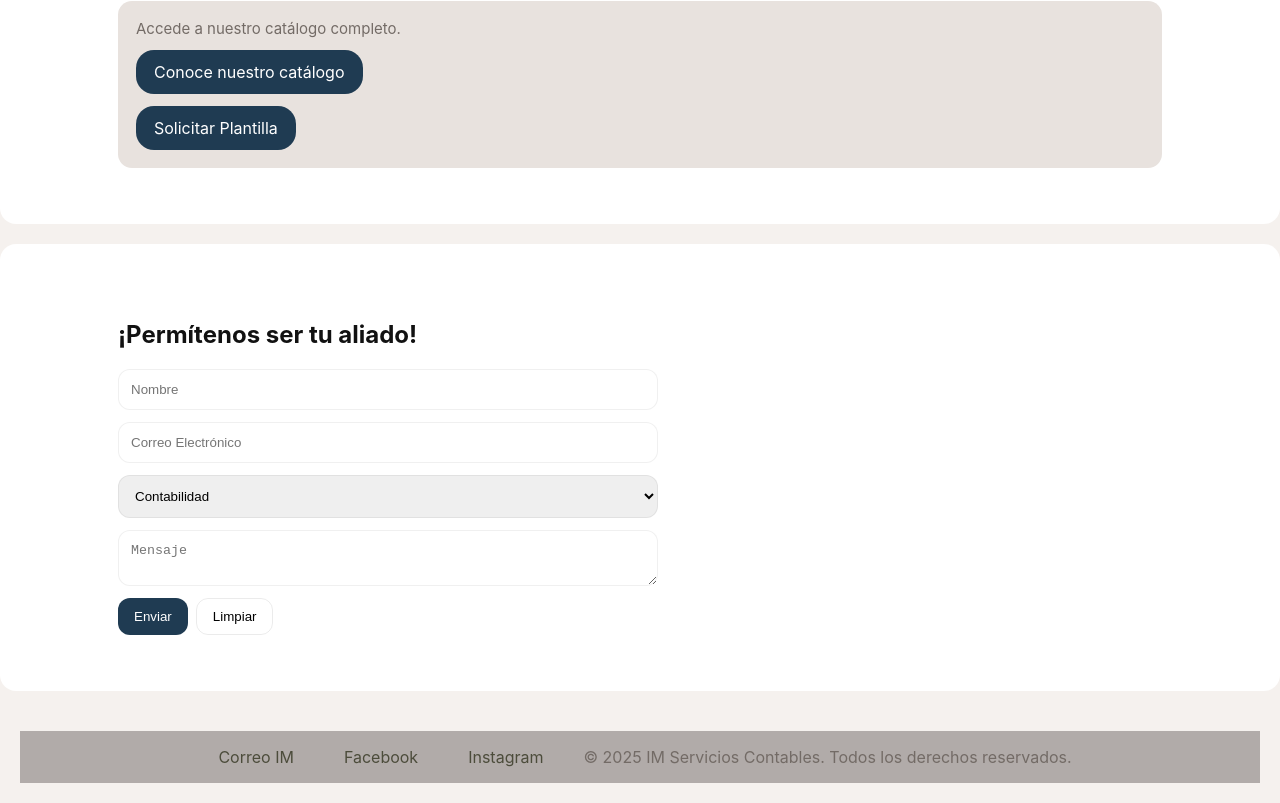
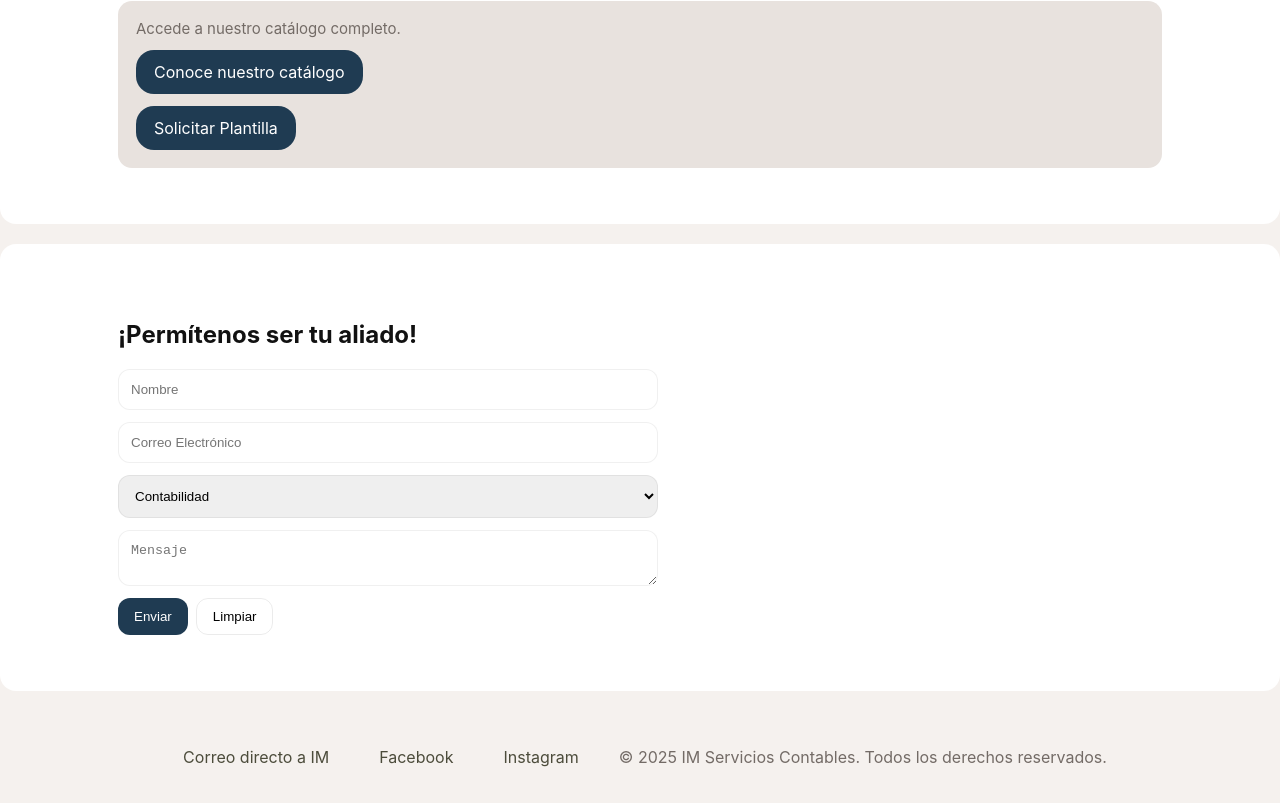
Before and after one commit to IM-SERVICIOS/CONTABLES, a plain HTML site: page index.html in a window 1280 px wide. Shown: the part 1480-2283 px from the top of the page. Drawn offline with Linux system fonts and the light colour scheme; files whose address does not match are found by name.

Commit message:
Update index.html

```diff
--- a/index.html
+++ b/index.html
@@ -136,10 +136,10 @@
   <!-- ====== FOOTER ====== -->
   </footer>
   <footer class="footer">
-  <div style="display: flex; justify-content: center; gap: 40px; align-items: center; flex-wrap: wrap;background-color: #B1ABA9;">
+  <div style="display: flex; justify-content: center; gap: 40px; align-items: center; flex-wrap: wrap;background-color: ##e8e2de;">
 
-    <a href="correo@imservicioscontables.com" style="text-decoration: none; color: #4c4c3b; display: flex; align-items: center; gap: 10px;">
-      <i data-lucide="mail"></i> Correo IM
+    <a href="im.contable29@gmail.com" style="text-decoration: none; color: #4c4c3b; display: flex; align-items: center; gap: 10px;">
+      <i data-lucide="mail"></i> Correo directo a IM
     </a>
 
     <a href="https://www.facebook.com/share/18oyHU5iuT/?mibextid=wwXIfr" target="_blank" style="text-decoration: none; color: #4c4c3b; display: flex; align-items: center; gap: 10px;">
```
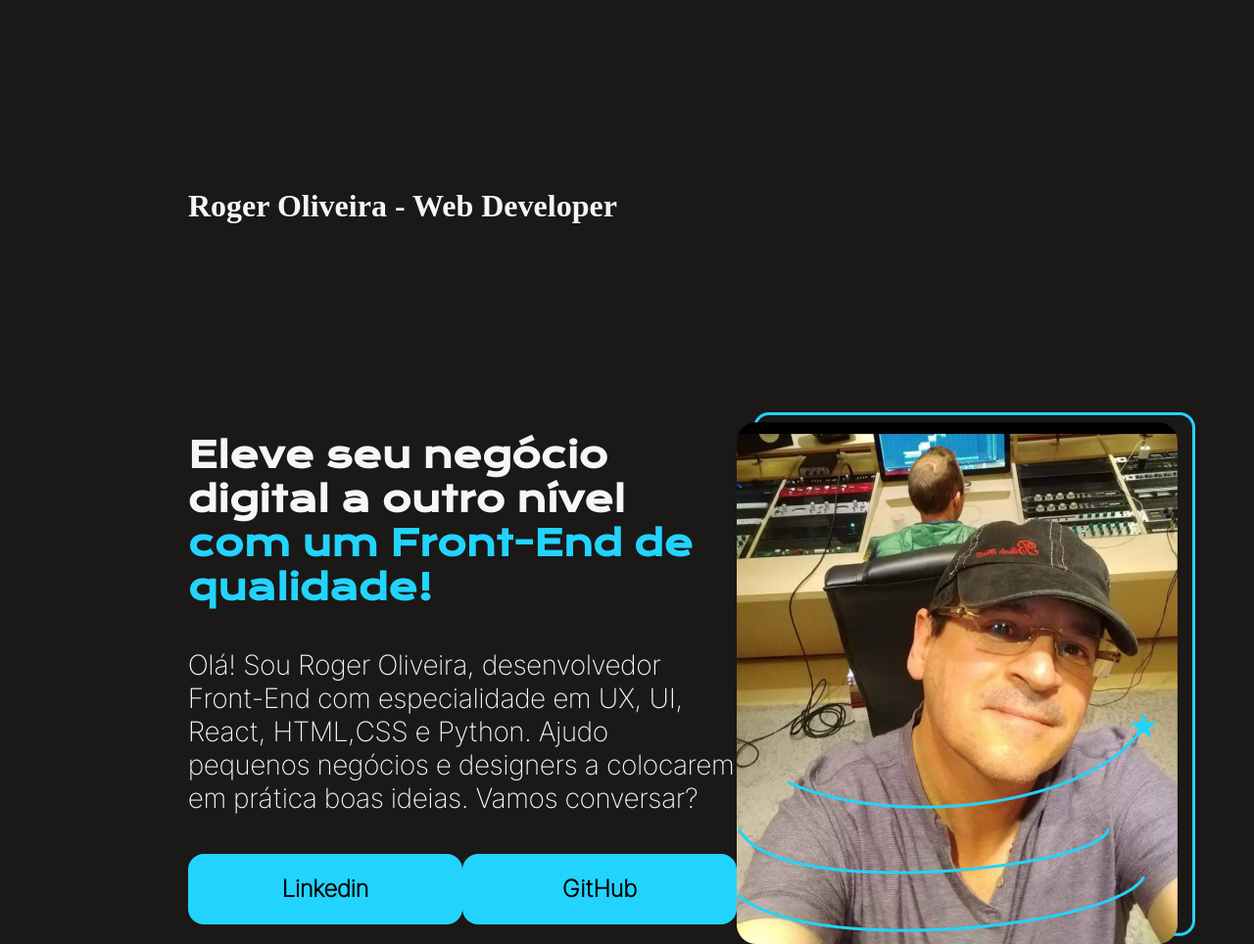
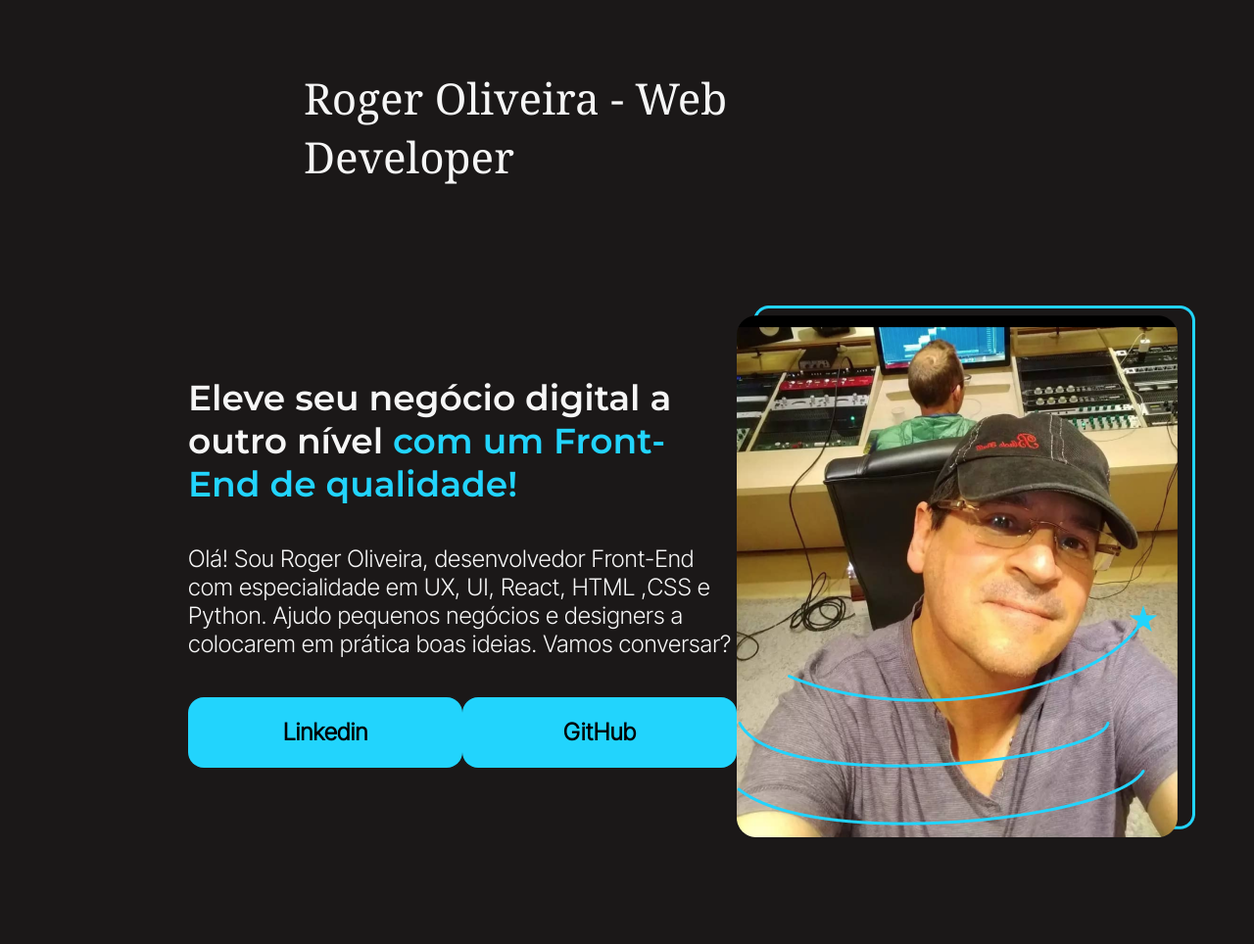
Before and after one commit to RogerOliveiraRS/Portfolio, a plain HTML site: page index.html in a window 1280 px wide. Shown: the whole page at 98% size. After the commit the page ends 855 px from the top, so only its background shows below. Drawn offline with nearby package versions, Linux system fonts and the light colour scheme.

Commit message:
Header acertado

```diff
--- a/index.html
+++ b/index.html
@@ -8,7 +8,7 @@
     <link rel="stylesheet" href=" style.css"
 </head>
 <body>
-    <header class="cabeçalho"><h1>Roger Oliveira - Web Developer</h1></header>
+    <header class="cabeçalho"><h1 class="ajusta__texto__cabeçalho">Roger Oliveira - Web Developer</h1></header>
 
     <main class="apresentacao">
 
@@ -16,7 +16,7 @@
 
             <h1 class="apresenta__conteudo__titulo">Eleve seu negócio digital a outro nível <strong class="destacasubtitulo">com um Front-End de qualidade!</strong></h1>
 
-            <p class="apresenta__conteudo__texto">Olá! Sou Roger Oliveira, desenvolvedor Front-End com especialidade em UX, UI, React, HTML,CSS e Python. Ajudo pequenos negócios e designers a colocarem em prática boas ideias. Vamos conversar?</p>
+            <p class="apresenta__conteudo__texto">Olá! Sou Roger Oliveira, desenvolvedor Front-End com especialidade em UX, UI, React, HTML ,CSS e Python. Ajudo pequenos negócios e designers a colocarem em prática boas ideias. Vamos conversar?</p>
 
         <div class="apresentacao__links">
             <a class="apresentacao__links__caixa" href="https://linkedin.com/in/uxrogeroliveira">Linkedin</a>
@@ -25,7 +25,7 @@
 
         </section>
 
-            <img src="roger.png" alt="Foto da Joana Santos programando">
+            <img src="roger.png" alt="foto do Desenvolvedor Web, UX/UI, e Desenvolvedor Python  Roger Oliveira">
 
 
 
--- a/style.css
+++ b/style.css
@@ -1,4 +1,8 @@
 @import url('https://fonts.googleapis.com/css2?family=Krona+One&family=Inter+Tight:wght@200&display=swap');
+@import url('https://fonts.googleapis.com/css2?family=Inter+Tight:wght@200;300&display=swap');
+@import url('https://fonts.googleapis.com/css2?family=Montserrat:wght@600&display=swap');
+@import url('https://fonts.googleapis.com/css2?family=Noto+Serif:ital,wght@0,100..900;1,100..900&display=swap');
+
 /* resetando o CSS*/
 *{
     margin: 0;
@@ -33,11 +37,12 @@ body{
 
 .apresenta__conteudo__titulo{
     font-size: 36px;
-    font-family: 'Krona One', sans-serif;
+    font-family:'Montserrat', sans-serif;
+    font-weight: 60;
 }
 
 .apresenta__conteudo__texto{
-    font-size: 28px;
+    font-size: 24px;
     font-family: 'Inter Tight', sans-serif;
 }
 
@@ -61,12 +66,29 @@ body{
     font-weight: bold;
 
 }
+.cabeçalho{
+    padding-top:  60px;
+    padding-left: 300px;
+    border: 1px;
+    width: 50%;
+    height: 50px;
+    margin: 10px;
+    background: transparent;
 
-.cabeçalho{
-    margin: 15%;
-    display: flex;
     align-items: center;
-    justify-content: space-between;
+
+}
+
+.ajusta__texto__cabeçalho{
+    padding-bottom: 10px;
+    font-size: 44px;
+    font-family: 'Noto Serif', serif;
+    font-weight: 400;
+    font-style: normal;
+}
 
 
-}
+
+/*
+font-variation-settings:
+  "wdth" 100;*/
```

· · ·

AIM OF THE EXERCISE - Work out how many lines in the records contain the word "import", and give that number by itself.

WRITTEN ANSWER - 4